Unformatted Document Text:  Breast Cancer Communication Preferences 5 (e.g., Castro et al., 1995; Ramirez et al., 1995; Perez-Stable et al., 1996) demonstrated that breast health messages need to be written in English and Spanish, written at a 6 th grade reading level, designed with input from members of the community, and delivered through multiple channels (e.g., interpersonal and mass media). Further, the messages should reference clear cultural values such as respeto (respect), sacrificio (sacrifice), ejemplo (teaching through example), familismo (the importance of family), simpatico (likability/avoidance of interpersonal conflict), and fatalismo (belief in fate/predestined) (Perez-Stable et al., 1996; Saint-Germain & Longman, 1993). While these are clearly important lessons to consider when developing and communicating breast health information, a systematic examination of how culture influences communication preferences has yet to be undertaken. Marshall et al. (1995) examined the differences in preferred sources, message, and channels among low-income women in a Breast and Cervical Cancer Control program. In particular they were interested in differences between enrollees and nonenrollees. Ten focus groups were conducted including seven homogeneous groups (three White, two African American, and one each Hispanic and Native American) and three mixed groups (African American and White). The authors found the following: (a) for source, enrollees were more likely to express a desire to hear messages from people with firsthand experience, while nonenrollees valued expert sources, and both groups preferred message from family and friends; (b) for message, both enrollees and nonenrollees expressed a need for general information, logical appeals (without statistics), and positive emotional appeals over fear appeals; and (c) for channel, both enrollees and nonenrollees preferred one-to-one interpersonal communication with enrollees second preference as one-to-many interpersonal contact and nonenrollees second preference as mass communication. The results demonstrated some important
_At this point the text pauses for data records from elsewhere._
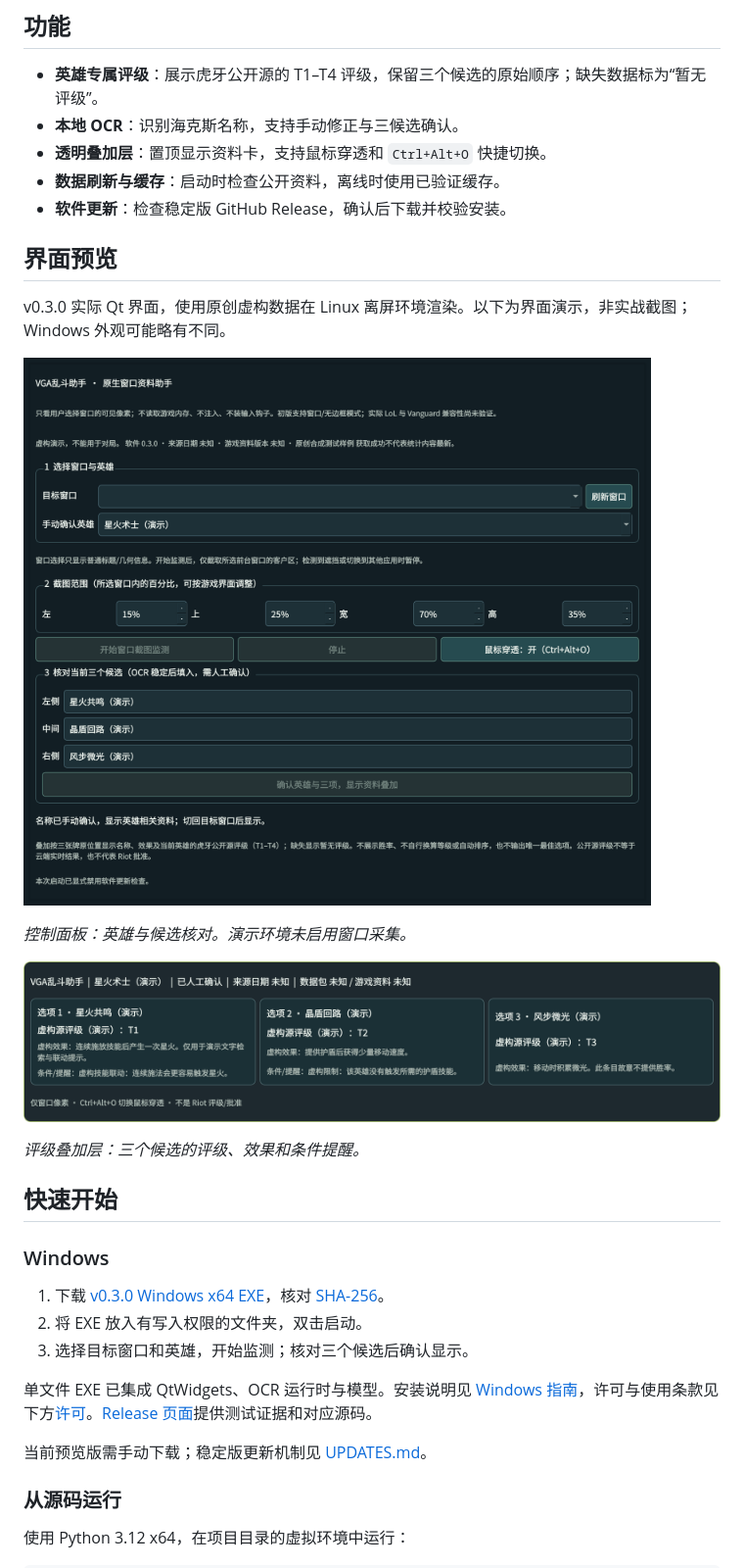
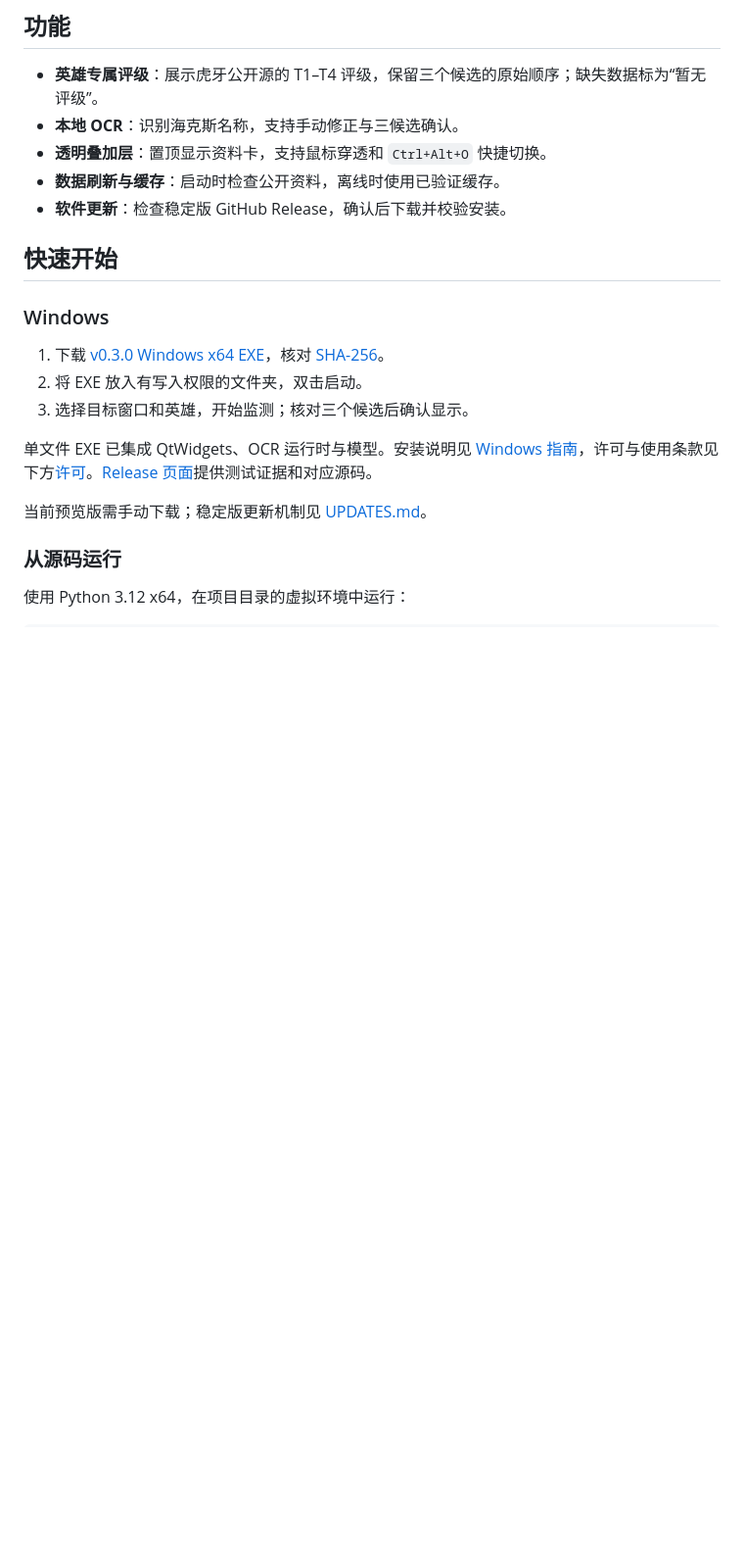
Before and after one commit to Junming-Liang/vga-aram-helper, a Markdown page: README.md, the part around the change. Shown at 98% size. GitHub-like rendering; blank space fills up the shorter version.

Commit message:
Remove screenshot preview from Chinese README
Remove only the declined screenshot section; preserve the existing product documentation and links.

```diff
--- a/README.md
+++ b/README.md
@@ -29,18 +29,6 @@ Windows 原生控制面板与游戏叠加层，为海克斯三选一提供英雄
 - **透明叠加层**：置顶显示资料卡，支持鼠标穿透和 `Ctrl+Alt+O` 快捷切换。
 - **数据刷新与缓存**：启动时检查公开资料，离线时使用已验证缓存。
 - **软件更新**：检查稳定版 GitHub Release，确认后下载并校验安装。
-
-## 界面预览
-
-v0.3.0 实际 Qt 界面，使用原创虚构数据在 Linux 离屏环境渲染。以下为界面演示，非实战截图；Windows 外观可能略有不同。
-
-![原生控制面板，展示英雄选择、截图范围和三个候选的核对](docs/images/control-panel.png)
-
-*控制面板：英雄与候选核对。演示环境未启用窗口采集。*
-
-![透明叠加层，按原始顺序展示三个虚构候选的 T1、T2、T3 评级与说明](docs/images/overlay-preview.png)
-
-*评级叠加层：三个候选的评级、效果和条件提醒。*
 
 ## 快速开始
 
```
Authors: DeVargas, Felicia., Sanchez, Christina. and Oetzel, John.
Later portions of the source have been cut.